The Global Education Digest 2007 presents the latest education statistics from primary to tertiary levels in more than 200 countries. This edition focuses on the financing of education and provides a series of indicators to compare spending patterns across countries and levels of education.
Governments in sub-Saharan Africa spend only 2.4% of the world’s public education resources. Yet about 15% of the school-age population lives in these countries, according to the Digest. In contrast, the United States, which is home to just 4% of the world’s children and young people, spends 28% of the global education budget. This is mainly due to the large numbers of university students and the relatively high costs associated with this level of education.
East Asia and the Pacific has the second-highest share of global public spending on education at 18% (after the North American and Western European region). Yet governments in the region are investing considerably less than their share of global income (28% of GDP) and the school-age population (29%).

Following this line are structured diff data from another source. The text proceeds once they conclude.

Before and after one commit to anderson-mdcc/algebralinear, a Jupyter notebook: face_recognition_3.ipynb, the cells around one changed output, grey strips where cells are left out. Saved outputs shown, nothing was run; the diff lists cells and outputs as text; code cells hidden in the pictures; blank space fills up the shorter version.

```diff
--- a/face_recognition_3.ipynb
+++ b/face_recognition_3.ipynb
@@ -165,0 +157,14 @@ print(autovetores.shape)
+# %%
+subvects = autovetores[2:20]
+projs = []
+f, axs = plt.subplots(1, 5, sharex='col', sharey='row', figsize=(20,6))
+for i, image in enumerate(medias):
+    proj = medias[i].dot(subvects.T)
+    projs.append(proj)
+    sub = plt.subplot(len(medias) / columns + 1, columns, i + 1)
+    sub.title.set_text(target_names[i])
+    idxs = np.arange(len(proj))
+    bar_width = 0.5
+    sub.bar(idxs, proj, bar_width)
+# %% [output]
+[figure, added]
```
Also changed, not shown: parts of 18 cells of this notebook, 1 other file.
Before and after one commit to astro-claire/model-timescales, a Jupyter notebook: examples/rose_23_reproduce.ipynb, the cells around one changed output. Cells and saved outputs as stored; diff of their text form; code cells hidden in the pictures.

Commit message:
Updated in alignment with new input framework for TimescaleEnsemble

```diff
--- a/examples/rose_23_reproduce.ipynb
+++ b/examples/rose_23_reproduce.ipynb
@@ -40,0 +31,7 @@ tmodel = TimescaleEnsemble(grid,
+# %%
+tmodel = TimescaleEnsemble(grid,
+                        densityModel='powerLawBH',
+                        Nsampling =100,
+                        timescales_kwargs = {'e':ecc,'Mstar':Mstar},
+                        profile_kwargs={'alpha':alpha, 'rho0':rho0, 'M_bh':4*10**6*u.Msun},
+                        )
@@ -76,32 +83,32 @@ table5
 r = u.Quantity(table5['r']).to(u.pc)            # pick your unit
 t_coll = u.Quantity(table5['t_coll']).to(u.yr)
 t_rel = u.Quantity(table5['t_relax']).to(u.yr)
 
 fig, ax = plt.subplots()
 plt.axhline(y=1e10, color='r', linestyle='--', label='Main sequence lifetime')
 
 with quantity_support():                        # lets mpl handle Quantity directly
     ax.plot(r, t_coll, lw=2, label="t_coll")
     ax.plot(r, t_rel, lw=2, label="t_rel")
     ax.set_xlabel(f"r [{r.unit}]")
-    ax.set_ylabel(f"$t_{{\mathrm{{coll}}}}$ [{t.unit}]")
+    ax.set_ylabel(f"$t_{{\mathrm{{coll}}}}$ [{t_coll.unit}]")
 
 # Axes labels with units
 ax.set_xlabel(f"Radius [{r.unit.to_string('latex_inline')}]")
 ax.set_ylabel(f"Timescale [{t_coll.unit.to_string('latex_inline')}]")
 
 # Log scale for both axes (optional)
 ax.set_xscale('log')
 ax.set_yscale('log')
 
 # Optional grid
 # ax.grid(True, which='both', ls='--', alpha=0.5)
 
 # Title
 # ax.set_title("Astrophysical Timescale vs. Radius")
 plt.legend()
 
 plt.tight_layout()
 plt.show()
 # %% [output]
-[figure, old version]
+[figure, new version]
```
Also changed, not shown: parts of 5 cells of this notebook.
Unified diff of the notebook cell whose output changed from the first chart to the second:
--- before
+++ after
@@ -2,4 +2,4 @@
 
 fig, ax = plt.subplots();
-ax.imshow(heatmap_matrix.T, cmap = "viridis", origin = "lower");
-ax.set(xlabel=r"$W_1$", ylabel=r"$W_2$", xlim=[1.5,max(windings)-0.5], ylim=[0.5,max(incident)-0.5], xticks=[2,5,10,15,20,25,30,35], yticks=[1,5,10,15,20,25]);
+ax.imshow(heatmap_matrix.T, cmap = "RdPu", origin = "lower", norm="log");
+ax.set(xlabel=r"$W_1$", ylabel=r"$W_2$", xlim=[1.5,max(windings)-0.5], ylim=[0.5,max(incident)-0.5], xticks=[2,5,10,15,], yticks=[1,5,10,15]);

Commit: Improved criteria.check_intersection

The opposite scenario is found in South and West Asia, where 7% of the world’s public education resources are spent on 28% of children and young people. A more balanced situation emerges in Latin America and the Caribbean, a region which accounts for 8% to 9% of global education spending, the school-age population and global wealth.